* What the task requires *
Determine which lines of the records include the word "projects", and copy them.

Top of Provided data

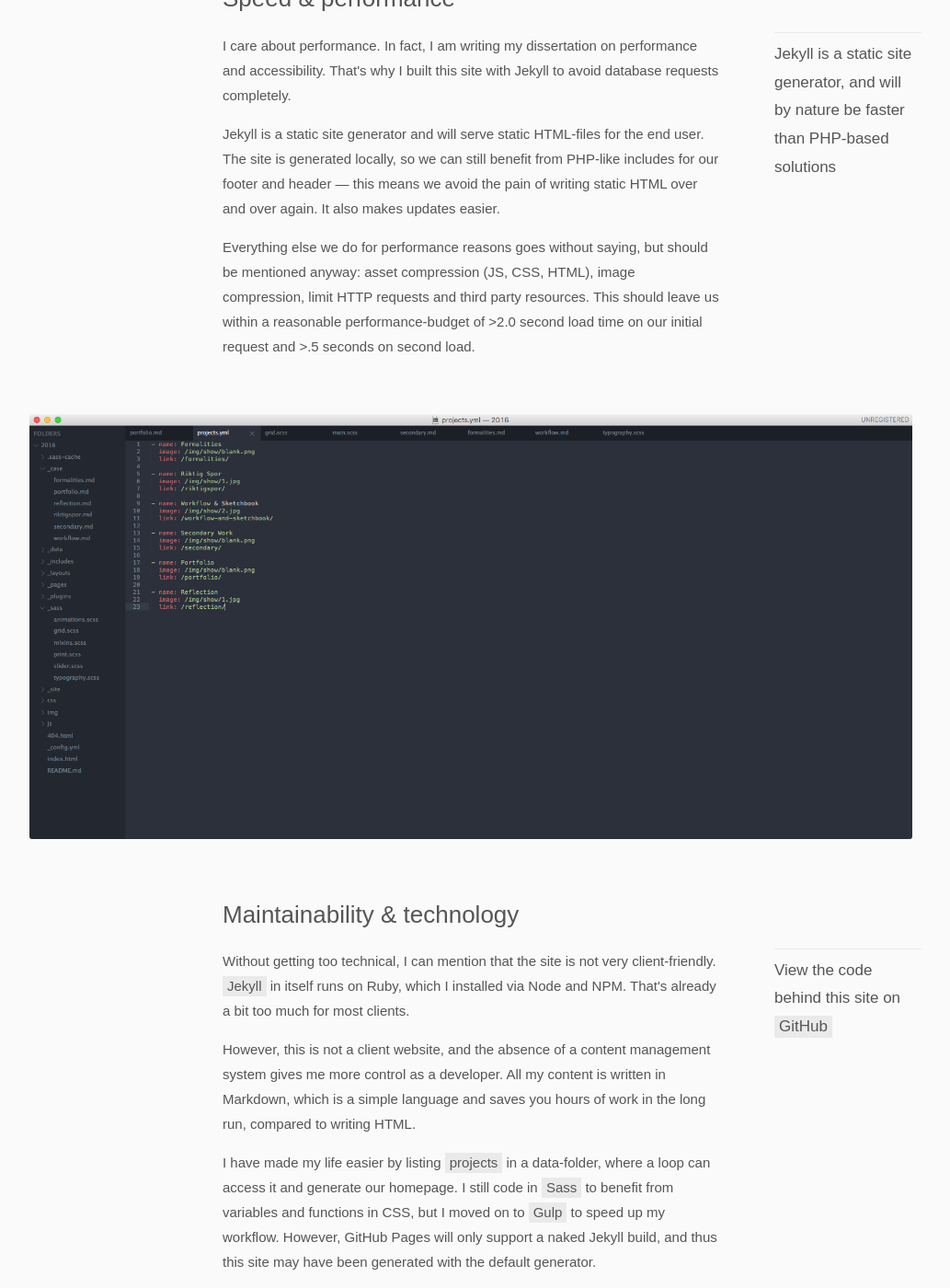
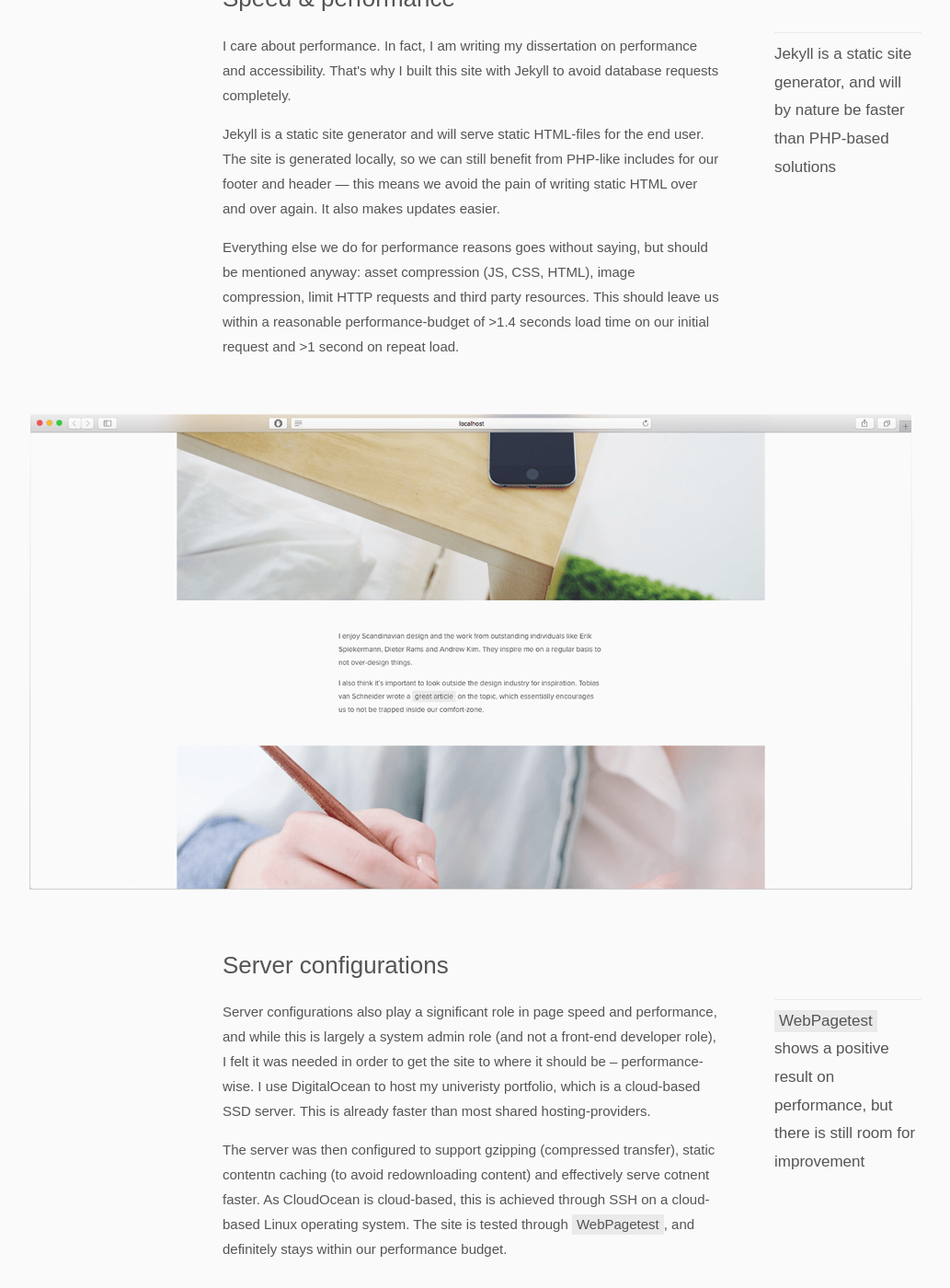
Before and after one commit to partcoffee/uni, a Jekyll site: the page built from _case/portfolio.md, in a window 1280 px wide and 1400 px high, scrolled down 4327 px. Shown: the whole window at 92% size, without its empty margins (128-1161 px from the left). Built offline with Jekyll 4.4.1, drawn with Linux system fonts in a browser that asks for light colours.

Commit message:
new images, new section on server configurations, new project image

```diff
--- a/_case/portfolio.md
+++ b/_case/portfolio.md
@@ -60,7 +60,21 @@
 
 Jekyll is a static site generator and will serve static HTML-files for the end user. The site is generated locally, so we can still benefit from PHP-like includes for our footer and header &mdash; this means we avoid the pain of writing static HTML over and over again. It also makes updates easier.
 
-Everything else we do for performance reasons goes without saying, but should be mentioned anyway: asset compression (JS, CSS, HTML), image compression, limit HTTP requests and third party resources. This should leave us within a reasonable performance-budget of >2.0 second load time on our initial request and >.5 seconds on second load.
+Everything else we do for performance reasons goes without saying, but should be mentioned anyway: asset compression (JS, CSS, HTML), image compression, limit HTTP requests and third party resources. This should leave us within a reasonable performance-budget of >1.4 seconds load time on our initial request and >1 second on repeat load.
+
+<div class="div"></div>
+
+{::nomarkdown}
+<img src="../img/portfolio/text.png" class="browser" alt="Article layout">
+{:/}
+
+<div class="div"></div>
+
+## Server configurations
+
+<p class="pull">Server configurations also play a significant role in page speed and performance, and while this is largely a system admin role (and not a front-end developer role), I felt it was needed in order to get the site to where it should be – performance-wise. I use DigitalOcean to host my univeristy portfolio, which is a cloud-based SSD server. This is already faster than most shared hosting-providers.<span><a href="http://www.webpagetest.org/result/151209_2M_QEX/" target="_blank">WebPagetest</a> shows a positive result on performance, but there is still room for improvement</span></p>
+
+The server was then configured to support gzipping (compressed transfer), static contentn caching (to avoid redownloading content) and effectively serve cotnent faster. As CloudOcean is cloud-based, this is achieved through SSH on a cloud-based Linux operating system. The site is tested through <a href="http://www.webpagetest.org/result/151209_2M_QEX/" target="_blank">WebPagetest</a>, and definitely stays within our performance budget.
 
 <div class="div"></div>
 
--- a/_data/projects.yml
+++ b/_data/projects.yml
@@ -26,7 +26,7 @@
 - name: Portfolio
   image: /img/show/stack.png
   link: /portfolio/
-  time: 6
+  time: 7
 
 - name: Reflection
   image: /img/show/stack.png
```
Also changed, not shown: _case/preface.md (+2 -2 lines), _case/projects.md (+2 -2 lines), img/formalities/desk.jpg (added), img/portfolio/text.png (added), img/riktigspor/svenn.jpg (added), img/riktigspor/svenn.png (deleted), 9 other files.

Bottom of Provided data

* Answer below *
--- a/_data/projects.yml
+++ b/_data/projects.yml
Also changed, not shown: _case/preface.md (+2 -2 lines), _case/projects.md (+2 -2 lines), img/formalities/desk.jpg (added), img/portfolio/text.png (added), img/riktigspor/svenn.jpg (added), img/riktigspor/svenn.png (deleted), 9 other files.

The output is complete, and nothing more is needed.